▶ _DIRECTIONS_
Each line in the data holding "from" should be listed.

+++ GIVEN ENTRIES

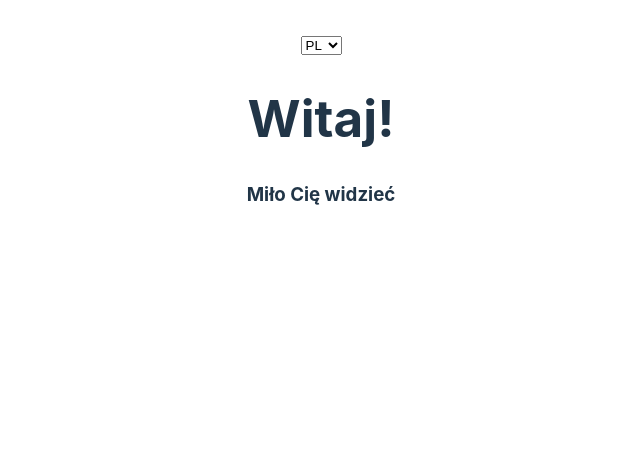
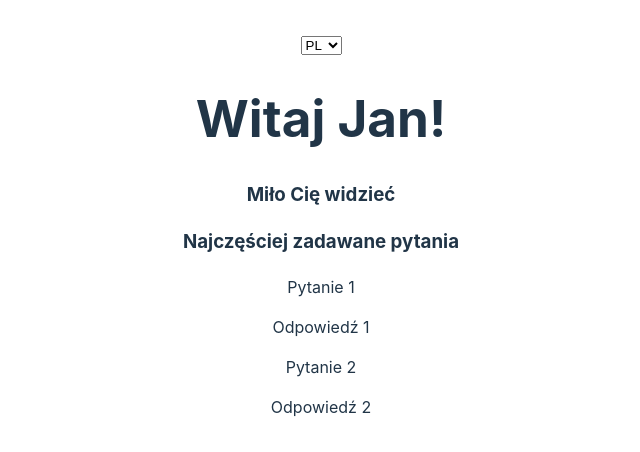
Before and after one commit to devonfw-react-training/react-multi-language-support, a React (Vite) app: page / in a window 1280 px wide. Shown: the top 452 px of the page, without its empty margins (319-959 px from the left). Built offline with nearby package versions, Linux system fonts and the light colour scheme.

Commit message:
string interpolation and arrays

```diff
--- a/src/App.tsx
+++ b/src/App.tsx
@@ -1,4 +1,5 @@
 import "./App.css";
+import { Faq } from "./components/Faq";
 import { LanguageSwitcher } from "./components/LanguageSwitcher";
 import { useTranslation } from "react-i18next";
 
@@ -8,8 +9,9 @@ function App() {
   return (
     <>
       <LanguageSwitcher />
-      <h1>{t("title")}</h1>
+      <h1>{t("title", { name: "Jan" })}</h1>
       <h3>{t("subtitle")}</h3>
+      <Faq />
     </>
   );
 }
--- /dev/null
+++ b/src/components/Faq.tsx
@@ -0,0 +1,21 @@
+import { FC } from "react";
+import { useTranslation } from "react-i18next";
+
+export const Faq: FC = () => {
+  const { t } = useTranslation("faq");
+  const items = t("items", { returnObjects: true });
+
+  return (
+    <div>
+      <h3>{t("title")}</h3>
+      {Array.isArray(items)
+        ? items.map(({ question, answer }) => (
+            <div>
+              <p>{question}</p>
+              <p>{answer}</p>
+            </div>
+          ))
+        : null}
+    </div>
+  );
+};
--- a/src/localization/i18n.ts
+++ b/src/localization/i18n.ts
@@ -4,14 +4,40 @@ import { initReactI18next } from "react-i18next";
 const resources = {
   pl: {
     translation: {
-      title: "Witaj!",
+      title: "Witaj {{name}}!",
       subtitle: "Miło Cię widzieć",
+    },
+    faq: {
+      title: "Najczęściej zadawane pytania",
+      items: [
+        {
+          question: "Pytanie 1",
+          answer: "Odpowiedź 1",
+        },
+        {
+          question: "Pytanie 2",
+          answer: "Odpowiedź 2",
+        },
+      ],
     },
   },
   en: {
     translation: {
-      title: "Hello!",
+      title: "Hello {{name}}!",
       subtitle: "It's nice to see you",
+    },
+    faq: {
+      title: "Frequently asked questions",
+      items: [
+        {
+          question: "Question 1",
+          answer: "Answer 1",
+        },
+        {
+          question: "Question 2",
+          answer: "Answer 2",
+        },
+      ],
     },
   },
 };
```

++++++

▶ _RESPONSE TO THE TASK_
Before and after one commit to devonfw-react-training/react-multi-language-support, a React (Vite) app: page / in a window 1280 px wide. Shown: the top 452 px of the page, without its empty margins (319-959 px from the left). Built offline with nearby package versions, Linux system fonts and the light colour scheme.
+import { Faq } from "./components/Faq";
 import { LanguageSwitcher } from "./components/LanguageSwitcher";
 import { useTranslation } from "react-i18next";
+import { FC } from "react";
+import { useTranslation } from "react-i18next";
@@ -4,14 +4,40 @@ import { initReactI18next } from "react-i18next";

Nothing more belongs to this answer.